includes Rebecca Caudill and Janice Holt Giles
by Michell Hodara, October 2013 (Education Northwest, part of an initiative out of the Community College Research Center)
includes McCann's memories of Julia Lewis, president of CORE chapter in Lexington
by Emily C. Weinstein, Harvard University
International Journal of Communication 8 (2014), 210-233.
Social media have dramatically altered the communication landscape, offering novel contexts for individual expression. But how do youth who are civically engaged off-line manage opportunities for civic expression on social media? Interviews with 70 U.S.-based civic youth aged 15 to 25 revealed three main patterns characterizing the
relationship between off-line participation and online expression: blended, bounded, and differentiated. Five sets of empirically derived considerations influencing expression
patterns emerged: organizational policies, personal image and privacy, perceived alignment with civic goals, attitudes toward the platform(s), and perceptions of their audience(s). Most civic youth express the civic online, yet a minority highlight tensions that lead them to refrain from sharing in certain or all online context.
Suggested facilitation skills for leading conversations about diversity are included in the draft curriculum and resources file...
(see page 2)
"Dr. Perry presented her analysis and outcomes over a four year period of the social inequalities in school discipline (suspensions) with in Fayette County Public Schools."
Who does diversity include? Each of us! We all bring something unique to the table. What is it about your body, mind, or experience that makes you unique?
This movement aims to stretch our thinking about diversity, to have us explore our contribution to the diversity of our commonwealth, and to help one another build a more inclusive Kentucky for us all.
We are Kentucky.
We are diversity.
Provided through the Fayette County Model Court initiative, a collaboration between Family Court and the community.
an "iLab," as he calls it—and it's scalable and cost-friendly.

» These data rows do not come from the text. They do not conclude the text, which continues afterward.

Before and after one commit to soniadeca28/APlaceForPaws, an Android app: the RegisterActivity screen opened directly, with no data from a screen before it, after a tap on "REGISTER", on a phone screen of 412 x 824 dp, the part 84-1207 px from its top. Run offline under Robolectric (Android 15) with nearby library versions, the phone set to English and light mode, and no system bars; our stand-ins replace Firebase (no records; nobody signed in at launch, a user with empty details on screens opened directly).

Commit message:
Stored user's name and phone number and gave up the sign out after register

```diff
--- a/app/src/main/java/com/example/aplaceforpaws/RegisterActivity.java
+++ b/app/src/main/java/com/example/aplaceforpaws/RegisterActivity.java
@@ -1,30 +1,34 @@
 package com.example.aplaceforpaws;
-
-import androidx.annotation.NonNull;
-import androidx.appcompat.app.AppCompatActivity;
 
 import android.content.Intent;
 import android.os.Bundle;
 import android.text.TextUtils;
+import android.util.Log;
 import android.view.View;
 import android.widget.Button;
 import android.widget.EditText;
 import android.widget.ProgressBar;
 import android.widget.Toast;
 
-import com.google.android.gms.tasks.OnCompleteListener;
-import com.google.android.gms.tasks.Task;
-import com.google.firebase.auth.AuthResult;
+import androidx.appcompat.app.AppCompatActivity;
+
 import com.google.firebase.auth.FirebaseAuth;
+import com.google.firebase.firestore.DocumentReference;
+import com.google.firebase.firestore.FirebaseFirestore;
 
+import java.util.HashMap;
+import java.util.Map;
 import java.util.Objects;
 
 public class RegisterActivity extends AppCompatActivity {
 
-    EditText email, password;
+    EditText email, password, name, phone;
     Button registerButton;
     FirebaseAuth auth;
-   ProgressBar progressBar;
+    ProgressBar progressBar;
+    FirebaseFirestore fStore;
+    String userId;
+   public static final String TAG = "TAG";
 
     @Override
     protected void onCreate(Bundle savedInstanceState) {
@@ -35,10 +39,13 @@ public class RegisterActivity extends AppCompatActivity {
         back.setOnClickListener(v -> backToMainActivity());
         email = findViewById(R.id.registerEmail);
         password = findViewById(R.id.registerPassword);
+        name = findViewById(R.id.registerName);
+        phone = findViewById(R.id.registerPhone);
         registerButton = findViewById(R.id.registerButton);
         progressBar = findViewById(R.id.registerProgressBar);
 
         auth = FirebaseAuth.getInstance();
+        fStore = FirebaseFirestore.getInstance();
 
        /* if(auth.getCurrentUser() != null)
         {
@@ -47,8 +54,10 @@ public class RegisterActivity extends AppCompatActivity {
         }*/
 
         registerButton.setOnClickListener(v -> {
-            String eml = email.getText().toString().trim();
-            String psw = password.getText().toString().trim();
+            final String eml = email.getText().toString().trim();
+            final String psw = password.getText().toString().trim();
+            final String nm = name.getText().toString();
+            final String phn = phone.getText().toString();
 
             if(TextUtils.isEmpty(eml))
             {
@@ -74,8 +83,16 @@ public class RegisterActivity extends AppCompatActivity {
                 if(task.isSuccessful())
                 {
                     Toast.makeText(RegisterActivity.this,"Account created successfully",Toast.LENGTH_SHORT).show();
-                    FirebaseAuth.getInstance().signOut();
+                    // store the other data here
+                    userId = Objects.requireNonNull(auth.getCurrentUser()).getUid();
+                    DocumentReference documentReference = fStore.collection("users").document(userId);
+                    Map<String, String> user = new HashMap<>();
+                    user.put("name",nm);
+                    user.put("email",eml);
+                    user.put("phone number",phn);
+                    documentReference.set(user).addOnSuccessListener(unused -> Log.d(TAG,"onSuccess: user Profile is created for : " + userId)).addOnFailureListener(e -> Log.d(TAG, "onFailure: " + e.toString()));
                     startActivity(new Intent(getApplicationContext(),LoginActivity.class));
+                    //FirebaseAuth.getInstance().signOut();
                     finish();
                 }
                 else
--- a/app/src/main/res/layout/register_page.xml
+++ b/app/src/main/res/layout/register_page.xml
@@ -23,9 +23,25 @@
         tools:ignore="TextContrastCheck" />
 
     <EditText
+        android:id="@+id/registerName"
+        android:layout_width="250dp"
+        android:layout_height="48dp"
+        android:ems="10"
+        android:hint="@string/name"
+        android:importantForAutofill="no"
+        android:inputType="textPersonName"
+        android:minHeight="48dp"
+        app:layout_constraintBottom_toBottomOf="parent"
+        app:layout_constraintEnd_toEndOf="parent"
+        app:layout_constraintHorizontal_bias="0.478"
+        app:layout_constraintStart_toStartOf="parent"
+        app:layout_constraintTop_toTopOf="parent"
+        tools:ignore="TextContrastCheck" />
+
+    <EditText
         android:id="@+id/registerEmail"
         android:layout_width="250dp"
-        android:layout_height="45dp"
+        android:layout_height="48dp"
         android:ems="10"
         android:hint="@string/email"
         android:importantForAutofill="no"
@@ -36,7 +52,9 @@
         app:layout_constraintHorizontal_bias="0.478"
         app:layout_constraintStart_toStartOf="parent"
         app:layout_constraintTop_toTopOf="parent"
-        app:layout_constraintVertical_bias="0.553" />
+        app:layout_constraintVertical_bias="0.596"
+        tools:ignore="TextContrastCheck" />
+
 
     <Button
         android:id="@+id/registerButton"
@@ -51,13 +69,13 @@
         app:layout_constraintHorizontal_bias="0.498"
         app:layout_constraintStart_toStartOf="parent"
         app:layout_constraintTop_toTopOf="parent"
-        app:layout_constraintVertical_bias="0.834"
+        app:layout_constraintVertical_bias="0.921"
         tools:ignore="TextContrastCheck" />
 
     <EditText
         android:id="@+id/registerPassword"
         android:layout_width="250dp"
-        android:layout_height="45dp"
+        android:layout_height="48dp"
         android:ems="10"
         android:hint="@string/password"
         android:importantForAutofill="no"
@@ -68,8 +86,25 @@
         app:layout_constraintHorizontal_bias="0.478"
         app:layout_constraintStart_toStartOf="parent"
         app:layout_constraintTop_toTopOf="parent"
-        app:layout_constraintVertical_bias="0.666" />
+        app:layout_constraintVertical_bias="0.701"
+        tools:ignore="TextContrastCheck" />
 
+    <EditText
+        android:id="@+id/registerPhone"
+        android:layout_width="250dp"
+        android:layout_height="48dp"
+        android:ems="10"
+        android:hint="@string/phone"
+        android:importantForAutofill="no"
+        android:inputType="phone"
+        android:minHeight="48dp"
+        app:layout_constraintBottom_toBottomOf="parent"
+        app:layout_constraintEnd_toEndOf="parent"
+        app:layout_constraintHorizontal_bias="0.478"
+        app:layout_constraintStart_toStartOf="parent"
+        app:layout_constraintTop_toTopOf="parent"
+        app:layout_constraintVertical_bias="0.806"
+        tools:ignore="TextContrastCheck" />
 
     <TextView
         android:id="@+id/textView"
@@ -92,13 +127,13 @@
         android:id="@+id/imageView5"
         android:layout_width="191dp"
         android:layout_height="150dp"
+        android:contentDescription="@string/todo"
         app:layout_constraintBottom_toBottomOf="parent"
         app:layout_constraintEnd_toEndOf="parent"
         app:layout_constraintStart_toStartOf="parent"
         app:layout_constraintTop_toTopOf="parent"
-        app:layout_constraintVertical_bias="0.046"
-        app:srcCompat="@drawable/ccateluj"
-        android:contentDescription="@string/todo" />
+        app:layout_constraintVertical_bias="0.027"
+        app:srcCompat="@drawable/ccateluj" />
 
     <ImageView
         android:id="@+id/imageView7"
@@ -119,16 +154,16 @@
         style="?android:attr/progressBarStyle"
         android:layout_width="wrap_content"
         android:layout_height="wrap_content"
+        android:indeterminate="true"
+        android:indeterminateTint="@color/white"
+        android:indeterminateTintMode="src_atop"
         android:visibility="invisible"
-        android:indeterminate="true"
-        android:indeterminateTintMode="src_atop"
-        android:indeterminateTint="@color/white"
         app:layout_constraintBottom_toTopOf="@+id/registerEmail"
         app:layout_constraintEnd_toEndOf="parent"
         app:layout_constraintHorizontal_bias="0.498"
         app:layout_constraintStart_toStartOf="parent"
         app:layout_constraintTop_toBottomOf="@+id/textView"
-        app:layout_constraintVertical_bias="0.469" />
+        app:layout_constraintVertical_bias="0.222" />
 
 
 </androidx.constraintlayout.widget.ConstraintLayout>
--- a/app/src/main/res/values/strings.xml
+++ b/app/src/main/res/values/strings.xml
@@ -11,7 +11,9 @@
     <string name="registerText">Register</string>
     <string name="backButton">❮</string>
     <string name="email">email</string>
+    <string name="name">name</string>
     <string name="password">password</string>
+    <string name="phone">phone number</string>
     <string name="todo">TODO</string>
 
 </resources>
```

Most high school students say they've cheated on a test in the past year, and even more say they've copied homework or other assignments, according to a recent survey. Author Jessica Lahey says it isn't all the students' fault. Lahey and Professor James Lang speak with guest host Celeste Headlee about creating cheat-free classrooms.
"Academic Integrity Matters (AIM) is a non-profit organization educating students, parents, high schools and professors on the importance of academic integrity. We want to raise awareness about problems of cheating in school and the benefits of academic integrity. We hope to help create a culture of academic integrity on the UCSD campus and neighboring schools. We want to encourage students to aim higher in their education.
AI Peer Educators
UCSD Academic Integrity Office
301 University Center, 858-822-2163
presumption is "guilty"
"Protect your work from others." ...
"Save your drafts and research notes until the paper has received a final grade."
6 elements of academic dishonesty defined:
cheating, fabrication, plagiarism, facilitating academic dishonesty, misrepresentation, sabotage
flyer of series of events including faculty and student panels
The Gold Council is a student leadership program designed to provide outreach presentations and programming to educate the campus community in regards to the Principles of Community and the Code of Student Conduct.
includes links to flyer, invitation letter, etc.
Randolph Hollingsworth's Public Lists (18)
- Descriptions of Building An Open Course in Higher Ed
- Dishonesty - Academic Integrity at UK
- Early College
- International Open Educational Resources
- Learning Objects Open Repositories
- NEH Digital Humanities Projects
- OER platforms
- Open courses
- Open Museums Archival Collections
- Research - Academic Integrity at UK
- Resources for Academic Integrity at UK
- Scholarly Books Journals Open Publications
- Suzy Post
- University High
- Video Creation